History of Germersheim

History | No comments

Germersheim is a town in the German state of Rhineland-Palatinate, of around 20,000 inhabitants. It is also the seat of the Germersheim district. The neighboring towns and cities are Speyer, Landau, Philippsburg, Karlsruhe and Wörth.

Germersheim Coat of Arms

Coat of arms

The coat of arms features a golden crowned eagle on a blue background. The eagle derives from the fact that, at one time the town was ruled directly by the emperor of Germany.


After his invasion of Gallia, Gaius Iulius Caesar made the Rhine river the border between the Roman Empire and Germania. Some small areas east of it were later invaded and added to the Roman province of Agri Decumates. As it was attacked more and more it was given up in the second half of the third century and a military camp was founded, named “Vicus Iulii” (“Village of Julius/Julius’ Village). It was supported up to the fourth century.

The first record of the name “Germersheim” is from 1090, when it was named in the Sinsheimer Chronik (Chronicle of Sinsheim). The citadel was rebuilt by the emperor Conrad II, and the German king Rudolph von Habsburg (Rudolf of Habsburg) gave Germersheim city rights in 1276 (18 August).[3] There is a legend which says that he, as a sick man, rode from Germersheim to Speyer to die there and not in Germersheim.

In 1325 the town was given to the Electorate of the Palatinate by King Ludwig IV. It got a higher status in the following centuries.

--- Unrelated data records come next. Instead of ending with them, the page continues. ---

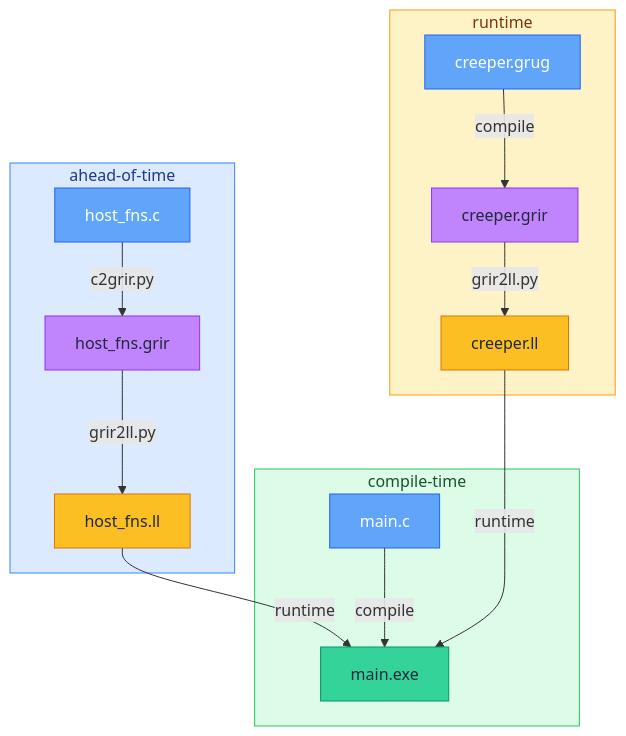
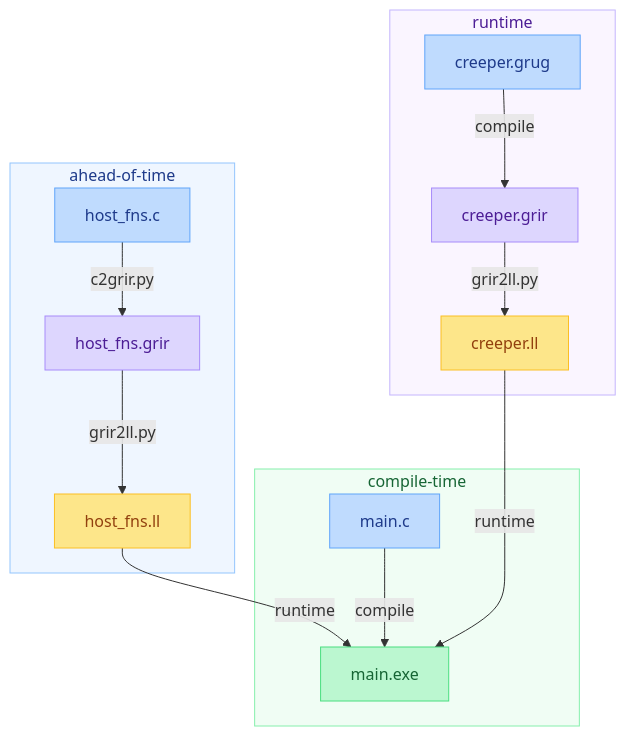
The diagram in README.md (grug-lang/grug-ir), drawn with Mermaid before and after one commit.

Commit message:
docs: improve mermaid colors

````diff
--- a/README.md
+++ b/README.md
@@ -7,25 +7,23 @@
 ```mermaid
 graph TD
-    classDef source fill:#60a5fa,stroke:#2563eb,color:#fff
-    classDef grir   fill:#c084fc,stroke:#9333ea,color:#1f2937
-    classDef llir   fill:#fbbf24,stroke:#d97706,color:#1f2937
-    classDef binary fill:#34d399,stroke:#059669,color:#1f2937
-
+    classDef source fill:#bfdbfe,stroke:#60a5fa,color:#1e3a8a
+    classDef grir   fill:#ddd6fe,stroke:#a78bfa,color:#4c1d95
+    classDef llir   fill:#fde68a,stroke:#fbbf24,color:#92400e
+    classDef binary fill:#bbf7d0,stroke:#4ade80,color:#166534
     subgraph rt[runtime]
         H[creeper.grug]:::source -->|compile| I[creeper.grir]:::grir
         I -->|grir2ll.py| J[creeper.ll]:::llir
     end
     subgraph aot[ahead-of-time]
         A[host_fns.c]:::source -->|c2grir.py| B[host_fns.grir]:::grir
         B -->|grir2ll.py| C[host_fns.ll]:::llir
     end
     subgraph ct[compile-time]
         D[main.c]:::source -->|compile| G[main.exe]:::binary
     end
     H ~~~ A
     C & J -->|runtime| G
-
-    style aot fill:#dbeafe,stroke:#3b82f6,color:#1e3a8a
-    style ct  fill:#dcfce7,stroke:#22c55e,color:#14532d
-    style rt  fill:#fef3c7,stroke:#f59e0b,color:#78350f
+    style aot fill:#eff6ff,stroke:#93c5fd,color:#1e3a8a
+    style rt  fill:#faf5ff,stroke:#c4b5fd,color:#4c1d95
+    style ct  fill:#f0fdf4,stroke:#86efac,color:#166534
 ```
````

A Catholic Order founded a monastery in 1298 which it used up to 1527. Having been nearly destroyed in the times of the plague and the Thirty Years’ War, during which it was conquered by Austria and then by France,[3] Germersheim was burned down by French troops in 1674. Only the crypt and the foundations of the Catholic Church survived.

After the death of the elector Charles II it was claimed by the French as a dependency of Alsace. As a consequence, there ensued the disastrous Germersheim war of succession, which lasted until the Peace of Ryswick in 1697. Through the intervention of the pope in 1702, the French, on payment of a large sum, agreed to vacate the town, and in 1715 its fortifications were rebuilt.[3]

Still strategically important during the French Revolutionary Wars, in July 1793 Germersheim was the scene of a significant French defeat when an Austrian army under the veteran Field Marshal von Wurmser defeated a French army under Beauharnais.[4]

From the year 1797, Germersheim belonged to France, incorporated into the newly created Mont-Tonnerre department in 1798. It was conquered by Bavarian troops in 1814. After being retaken in 1814, Germersheim’s Bavarian rulers started to build a fortress in 1831. It was completed in 1855, although excavations for underground passages continued until 1861. By this time, however, the fortress had become outdated, as artillery had improved greatly in the thirty years since work began. The fortress was destroyed in 1921/22 as a result of the Treaty of Versailles. Some parts still exist, such as the “Fronte Beckers”, where the town’s Music School is today.

Germersheim was the scene of several conflicts between French troops and German veteran associations during the occupation of the Rhineland following the First World War.

General Hans Graf von Sponeck, who ordered the retreat of his troops from Kerch because they were going to be hopelessly cut off by the Russian landings at Theodosia on the Crimean peninsula, and against express instruction of his superior officer in the winter 1941, was interned here in the fortress after Hitler had commuted his death sentence to six years’ detention. In the purge following the failed assassination attempt on Hitler Graf von Sponeck, although not involved, was shot. Today, a street in Germersheim is named Hans-Graf-von-Sponeck-Straße in his honour.

Leave a reply

You may use these HTML tags and attributes: <a href="" title=""> <abbr title=""> <acronym title=""> <b> <blockquote cite=""> <cite> <code> <del datetime=""> <em> <i> <q cite=""> <s> <strike> <strong>